There is admiration and sincerity in the speaker’s tone when he thinks of his lost brother; the little memories of him bring some comfort in the cold world he now lives in. “His unshaven face is whitened / like the face of the moon” (6-7), illustrates that the speaker is sad and lonely, missing the one thing in his life that made him whole. It allows the reader to get a sense for the melancholy tone of the poem. He thinks about it often; he still remembers the way the moon always looked on his brother’s face. The speaker is proud of his brother, and describes the hard working hands and stained clothes he wore. As the poem goes on, the speaker goes from feeling love towards his lost brother to resentment, for it was the city’s fault that his brother is no longer here. He gets very angry and declares that he would give everything back, wanting to condemn the city and the year for taking what was not theirs to take. His tone then turns sad again, and he begs to see the light on his brother’s face, one more time. That specific memory draws the reader’s attention to the symbolism used throughout this work.

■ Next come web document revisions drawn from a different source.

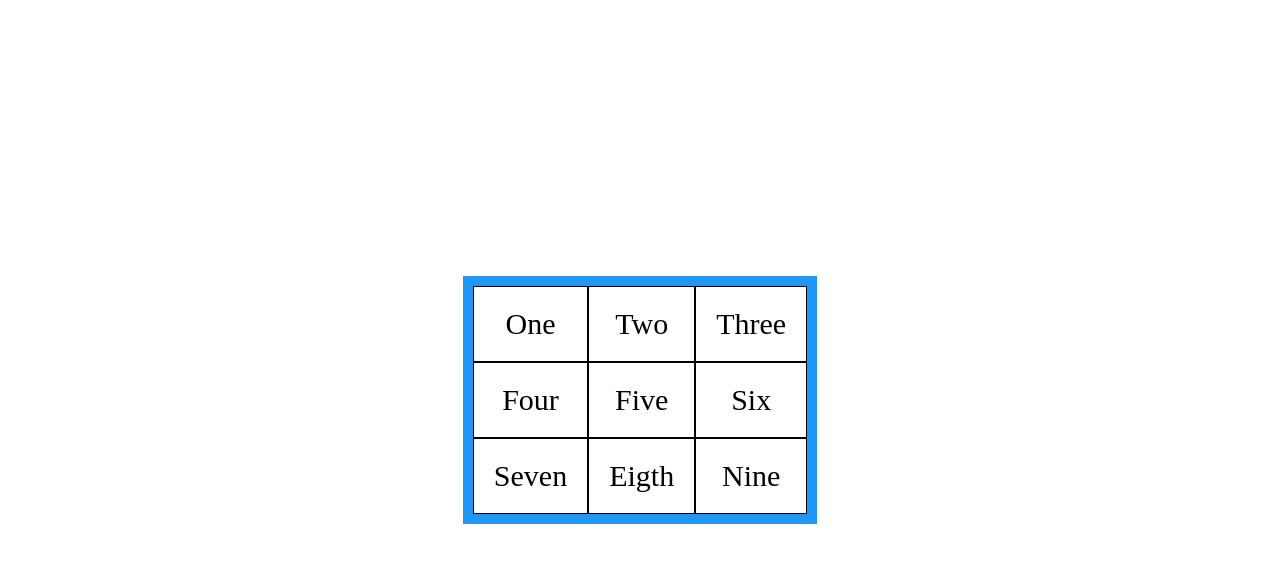
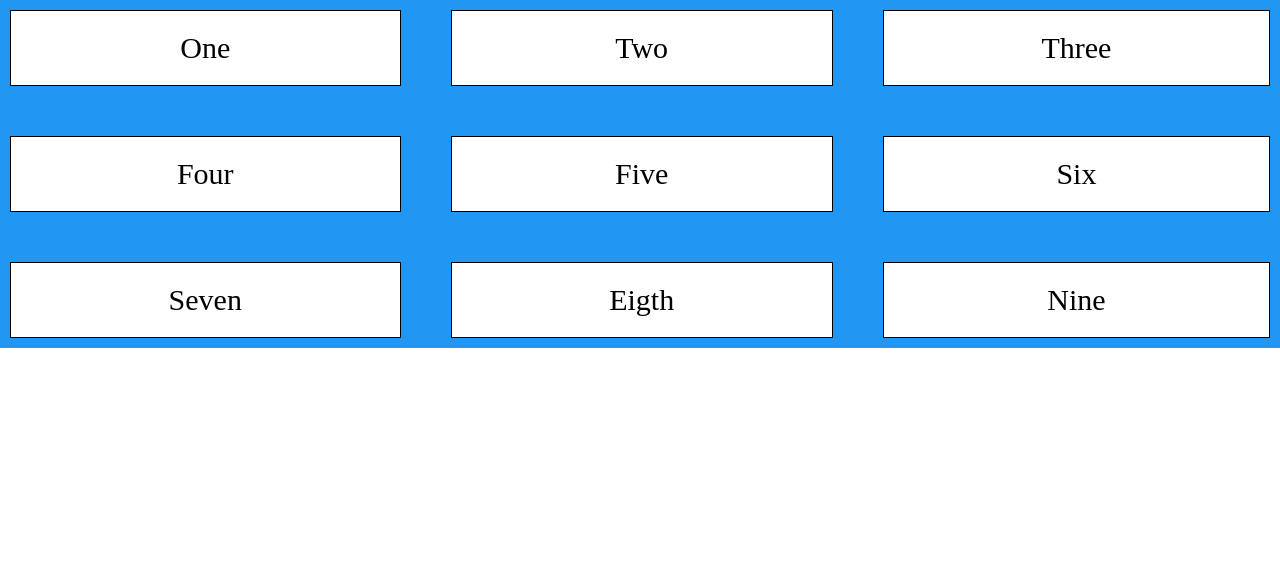
Before and after one commit to DaroOps/practicaGrid, a plain HTML site: page index.html in a window 1280 px wide. Drawn offline with Linux system fonts and the light colour scheme.

Commit message:
style: :lipstick: Add styles for the final part of the practice

```diff
--- a/css/style.css
+++ b/css/style.css
@@ -7,9 +7,6 @@
 body{
     width: 100%;
     height: 100vh;
-    display: flex;
-    align-items: center;
-    justify-content: center;
 }
 
 .viewport{
@@ -17,6 +14,8 @@ body{
     grid-template-columns: repeat(3, auto);
     background-color: #2196F3;
     padding: 10px;
+    column-gap: 50px;
+    row-gap: 50px;
 }
 
 .box{
```
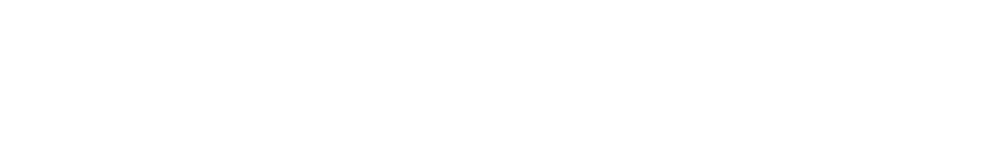
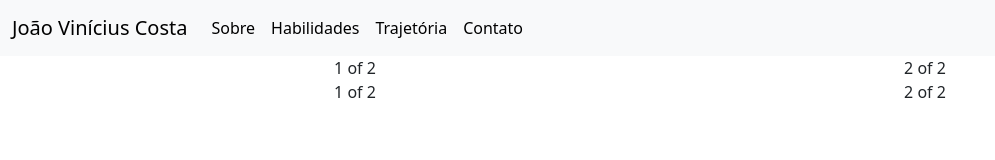
Before and after one commit to joaovincosta/CurriculoBootstrap, a plain HTML site: page index.html in a window 1280 px wide. Shown: the whole page, without its empty margins (0-995 px from the left). Drawn offline with Linux system fonts and the light colour scheme.

Commit message:
navbar & grids

```diff
--- a/index.html
+++ b/index.html
@@ -7,16 +7,93 @@
     <link href="css/bootstrap.css" rel="stylesheet">
     <link rel="stylesheet" href="css/estilo.css">
   </head>
+
   <body>
     <header>
+      <nav class="navbar navbar-expand-lg bg-body-tertiary">
+        <div class="container-fluid">
+          <a class="navbar-brand" href="#"
+            ><font style="vertical-align: inherit"
+              ><font style="vertical-align: inherit"
+                >João Vinícius Costa</font
+              ></font
+            ></a
+          >
+          <button
+            class="navbar-toggler"
+            type="button"
+            data-bs-toggle="collapse"
+            data-bs-target="#navbarSupportedContent"
+            aria-controls="navbarSupportedContent"
+            aria-expanded="false"
+            aria-label="Alternar navegação"
+          >
+            <span class="navbar-toggler-icon"></span>
+          </button>
+          <div class="collapse navbar-collapse" id="navbarSupportedContent">
+            <ul class="navbar-nav me-auto mb-2 mb-lg-0">
+              <li class="nav-item">
+                <a class="nav-link active" aria-current="page" href="#"><font style="vertical-align: inherit"><font style="vertical-align: inherit">Sobre</font></font></a>
+              </li>
+            </ul>
+              </button>
+            </form>
 
+            <div class="collapse navbar-collapse" id="navbarSupportedContent">
+              <ul class="navbar-nav me-auto mb-2 mb-lg-0">
+                <li class="nav-item">
+                  <a class="nav-link active" aria-current="page" href="#"><font style="vertical-align: inherit"><font style="vertical-align: inherit">Habilidades</font></font></a>
+                </li>
+              </ul>
+                </button>
+              </form>
+
+              <div class="collapse navbar-collapse" id="navbarSupportedContent">
+                <ul class="navbar-nav me-auto mb-2 mb-lg-0">
+                  <li class="nav-item">
+                    <a class="nav-link active" aria-current="page" href="#"><font style="vertical-align: inherit"><font style="vertical-align: inherit">Trajetória</font></font></a>
+                  </li>
+                </ul>
+                  </button>
+                </form>
+
+                <div class="collapse navbar-collapse" id="navbarSupportedContent">
+                  <ul class="navbar-nav me-auto mb-2 mb-lg-0">
+                    <li class="nav-item">
+                      <a class="nav-link active" aria-current="page" href="#"><font style="vertical-align: inherit"><font style="vertical-align: inherit">Contato</font></font></a>
+                    </li>
+                  </ul>
+                    </button>
+                  </form>
+
+          </div>
+        </div>
+      </nav>
     </header>
     <main>
       <section class="Introdução">
         <!-- grid de 2 colunas, uma com imagem e a outra com um breve texto introdutório -->
+        <div class="container text-center">
+          <div class="row">
+            <div class="col">
+              1 of 2
+            </div>
+            <div class="col">
+              2 of 2
+            </div>
+          </div>
       </section>
       <section class="SobreMim">
         <!-- grid com 2 colunas, uma com imagem e a outra com um texto pessoal sobre mim -->
+        <div class="container text-center">
+          <div class="row">
+            <div class="col">
+              1 of 2
+            </div>
+            <div class="col">
+              2 of 2
+            </div>
+          </div>
       </section>
       <section class="Habilidades">
         <!-- o que estou aprendendo na escola -->
```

The symbols in this poem are used to describe and illustrate the memories the speaker has of his brother in their youth. For instance, the moon: the speaker remembers seeing his brother’s face washed in the moonlight, and at the end of the poem he wants to give everything back, just to see that again. The fact